■ Task to carry out
Write out the records once more, exactly, and keep any image out.

BEGIN

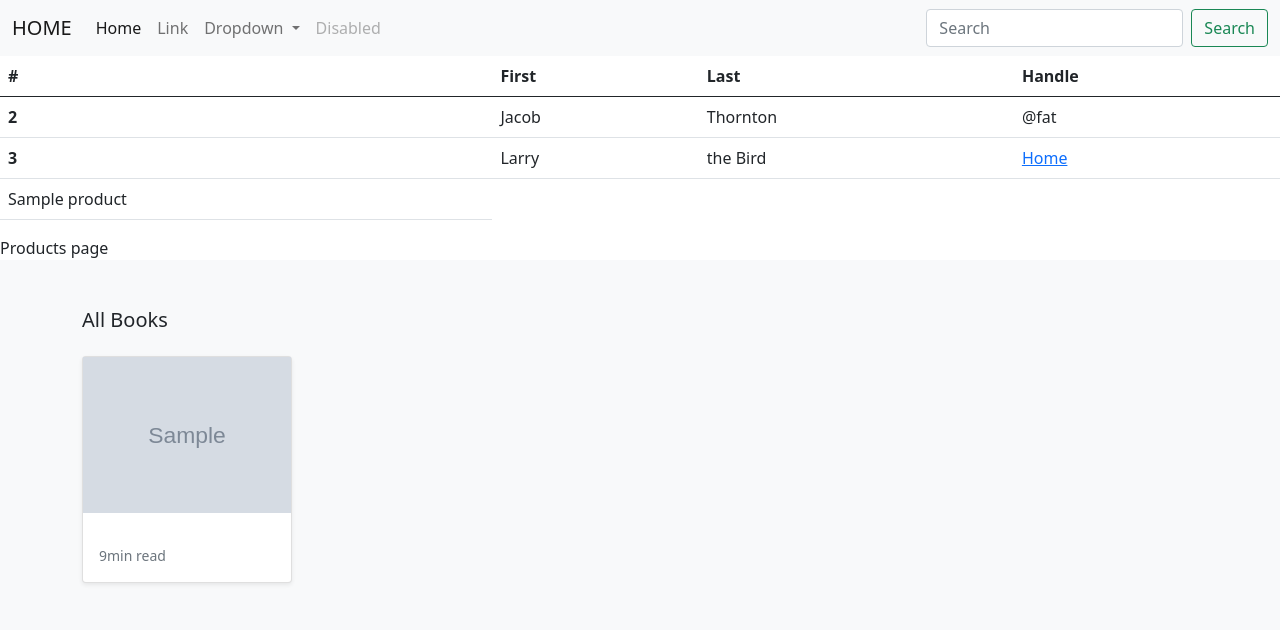
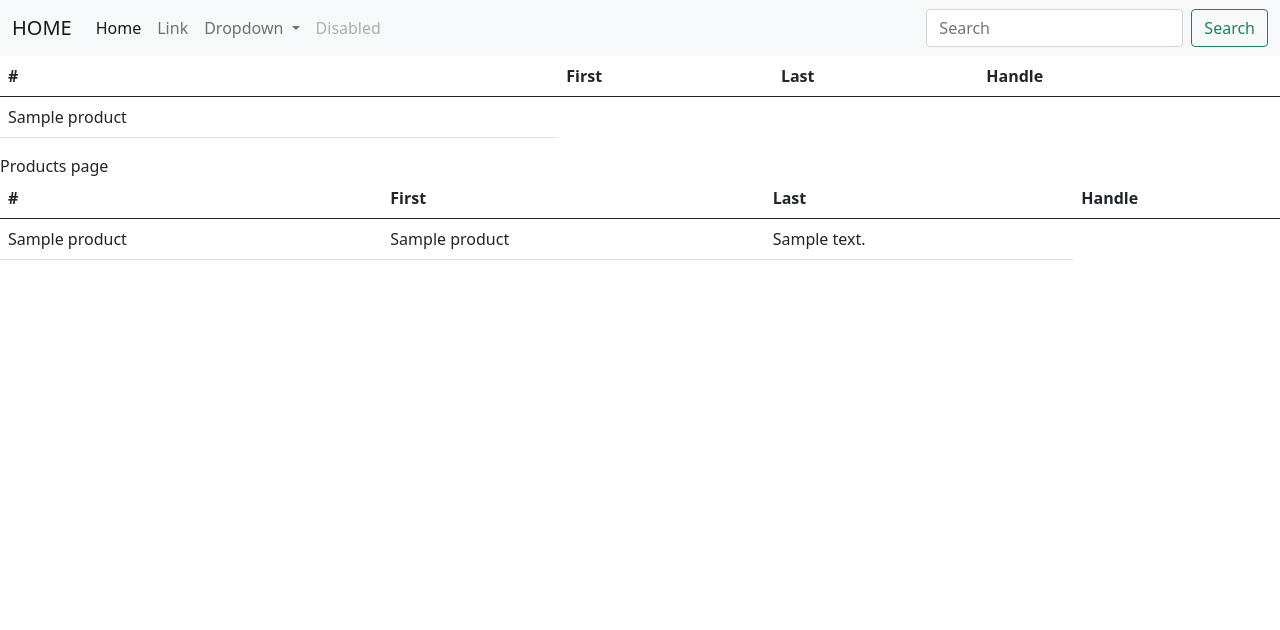
Before and after one commit to AuroraStorm-sw/Knits_knots, a Django app: page /products/ in a window 1280 px wide. Shown: the top 630 px of the page. Run offline with Django 3.2, Linux system fonts and the light colour scheme; tables that the repository leaves empty hold one stand-in row (values such as "Sample post"); grey boxes marked "Sample" are stand-in pictures.

```diff
--- a/home/templates/home/index.html
+++ b/home/templates/home/index.html
@@ -20,9 +20,7 @@ Home page hello!
     </div>
   </section>
 
-<a href="{% url 'all_products' %}" class="btn btn-primary my-2">View products</a>
-<a href="" class="btn btn-primary my-2">Create an account</a>
-
+<a href="" class="btn btn-primary my-2">View products</a>
 
 
 {% endblock %}
--- a/products/models.py
+++ b/products/models.py
@@ -25,3 +25,6 @@ class Product(models.Model):
 
     def __str__(self):
         return self.name
+
+    def get_absolute_url(self):
+        return reverse('products:product_detail', args=[self.slug])
--- a/products/templates/products/products.html
+++ b/products/templates/products/products.html
@@ -6,33 +6,26 @@ Products page
 
 <main>
 
-  <div class="album py-5 bg-light">
-    <div class="container">
-
-      <div class="pb-3 h5">All Books</div>
-      <div class="row row-cols-1 row-cols-sm-2 row-cols-md-5 g-3">
-
+  <table class="table">
+    <thead>
+      <tr>
+        <th scope="col">#</th>
+        <th scope="col">First</th>
+        <th scope="col">Last</th>
+        <th scope="col">Handle</th>
+      </tr>
+    </thead>
+    <tbody>
+      <tr>
         {% for product in products %}
-
-        <div class="col">
-          <div class="card shadow-sm">
-            <img class="img-fluid" alt="Responsive image" src="{{ product.image.url }}">
-            <div class="card-body">
-              <p class="card-text">
-                <a class="text-dark text-decoration-none" href="">{{ product.title }}</a>
-              </p>
-              <div class="d-flex justify-content-between align-items-center">
-                <small class="text-muted">9min read</small>
-              </div>
-            </div>
-          </div>
-        </div>
+        <td><a class="text-dark text-decoration-none" href="{{ product.get_absolute_url }}">{{ product.name }}</a></td>
+        <td>{{ product.name }}</td>
+        <td>{{ product.description }}</td>
 
         {% endfor %}
-
-      </div>
-    </div>
-  </div>
+      </tr>
+    </tbody>
+  </table>
 
 
 </main>
--- a/products/urls.py
+++ b/products/urls.py
@@ -1,7 +1,9 @@
 from django.urls import path
 from products import views
 
+app_name = 'products'
 
 urlpatterns = [
-    path('', views.all_products, name='all_products'),
+    path('', views.product_all, name='product_all'),
+    path('item/<slug:slug>', views.product_detail, name='product_detail'),
 ]
--- a/products/views.py
+++ b/products/views.py
@@ -3,12 +3,28 @@ from .models import Category, Product
 
 
 def categories(request):
+    """
+    View to make categories available for customers
+    to browse through
+    """
     return {
         'categories': Category.objects.all()
     }
 
 
-def all_products(request):
-
+def product_all(request):
+    """
+    View to display all the products for
+    the customer
+    """
     products = Product.objects.all()
     return render(request, 'products/products.html', {'products': products})
+
+
+def product_detail(request, slug):
+    """
+    View to click on a specific product and
+    get a detailed page for it
+    """
+    product = get_object_or_404(Product, slug=slug)
+    return render(request, 'products/product_detail.html', {'product': product})
--- a/templates/base.html
+++ b/templates/base.html
@@ -64,6 +64,7 @@
         </div>
       </div>
     </nav>
+
     <table class="table">
       <thead>
         <tr>
@@ -74,18 +75,6 @@
         </tr>
       </thead>
       <tbody>
-        <tr>
-          <th scope="row">2</th>
-          <td>Jacob</td>
-          <td>Thornton</td>
-          <td>@fat</td>
-        </tr>
-        <tr>
-          <th scope="row">3</th>
-          <td>Larry</td>
-          <td>the Bird</td>
-          <td><a href="">Home</a></td>
-        </tr>
         <tr>
           {% for product in products %}
 
```
Also changed, not shown: products/templates/products/product_detail.html (+39 -25 lines).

END

■ Solution
Before and after one commit to AuroraStorm-sw/Knits_knots, a Django app: page /products/ in a window 1280 px wide. Shown: the top 630 px of the page. Run offline with Django 3.2, Linux system fonts and the light colour scheme; tables that the repository leaves empty hold one stand-in row (values such as "Sample post"); grey boxes marked "Sample" are stand-in pictures.

```diff
--- a/home/templates/home/index.html
+++ b/home/templates/home/index.html
@@ -20,9 +20,7 @@ Home page hello!
     </div>
   </section>
 
-<a href="{% url 'all_products' %}" class="btn btn-primary my-2">View products</a>
-<a href="" class="btn btn-primary my-2">Create an account</a>
-
+<a href="" class="btn btn-primary my-2">View products</a>
 
 
 {% endblock %}
--- a/products/models.py
+++ b/products/models.py
@@ -25,3 +25,6 @@ class Product(models.Model):
 
     def __str__(self):
         return self.name
+
+    def get_absolute_url(self):
+        return reverse('products:product_detail', args=[self.slug])
--- a/products/templates/products/products.html
+++ b/products/templates/products/products.html
@@ -6,33 +6,26 @@ Products page
 
 <main>
 
-  <div class="album py-5 bg-light">
-    <div class="container">
-
-      <div class="pb-3 h5">All Books</div>
-      <div class="row row-cols-1 row-cols-sm-2 row-cols-md-5 g-3">
-
+  <table class="table">
+    <thead>
+      <tr>
+        <th scope="col">#</th>
+        <th scope="col">First</th>
+        <th scope="col">Last</th>
+        <th scope="col">Handle</th>
+      </tr>
+    </thead>
+    <tbody>
+      <tr>
         {% for product in products %}
-
-        <div class="col">
-          <div class="card shadow-sm">
-            <img class="img-fluid" alt="Responsive image" src="{{ product.image.url }}">
-            <div class="card-body">
-              <p class="card-text">
-                <a class="text-dark text-decoration-none" href="">{{ product.title }}</a>
-              </p>
-              <div class="d-flex justify-content-between align-items-center">
-                <small class="text-muted">9min read</small>
-              </div>
-            </div>
-          </div>
-        </div>
+        <td><a class="text-dark text-decoration-none" href="{{ product.get_absolute_url }}">{{ product.name }}</a></td>
+        <td>{{ product.name }}</td>
+        <td>{{ product.description }}</td>
 
         {% endfor %}
-
-      </div>
-    </div>
-  </div>
+      </tr>
+    </tbody>
+  </table>
 
 
 </main>
--- a/products/urls.py
+++ b/products/urls.py
@@ -1,7 +1,9 @@
 from django.urls import path
 from products import views
 
+app_name = 'products'
 
 urlpatterns = [
-    path('', views.all_products, name='all_products'),
+    path('', views.product_all, name='product_all'),
+    path('item/<slug:slug>', views.product_detail, name='product_detail'),
 ]
--- a/products/views.py
+++ b/products/views.py
@@ -3,12 +3,28 @@ from .models import Category, Product
 
 
 def categories(request):
+    """
+    View to make categories available for customers
+    to browse through
+    """
     return {
         'categories': Category.objects.all()
     }
 
 
-def all_products(request):
-
+def product_all(request):
+    """
+    View to display all the products for
+    the customer
+    """
     products = Product.objects.all()
     return render(request, 'products/products.html', {'products': products})
+
+
+def product_detail(request, slug):
+    """
+    View to click on a specific product and
+    get a detailed page for it
+    """
+    product = get_object_or_404(Product, slug=slug)
+    return render(request, 'products/product_detail.html', {'product': product})
--- a/templates/base.html
+++ b/templates/base.html
@@ -64,6 +64,7 @@
         </div>
       </div>
     </nav>
+
     <table class="table">
       <thead>
         <tr>
@@ -74,18 +75,6 @@
         </tr>
       </thead>
       <tbody>
-        <tr>
-          <th scope="row">2</th>
-          <td>Jacob</td>
-          <td>Thornton</td>
-          <td>@fat</td>
-        </tr>
-        <tr>
-          <th scope="row">3</th>
-          <td>Larry</td>
-          <td>the Bird</td>
-          <td><a href="">Home</a></td>
-        </tr>
         <tr>
           {% for product in products %}
 
```
Also changed, not shown: products/templates/products/product_detail.html (+39 -25 lines).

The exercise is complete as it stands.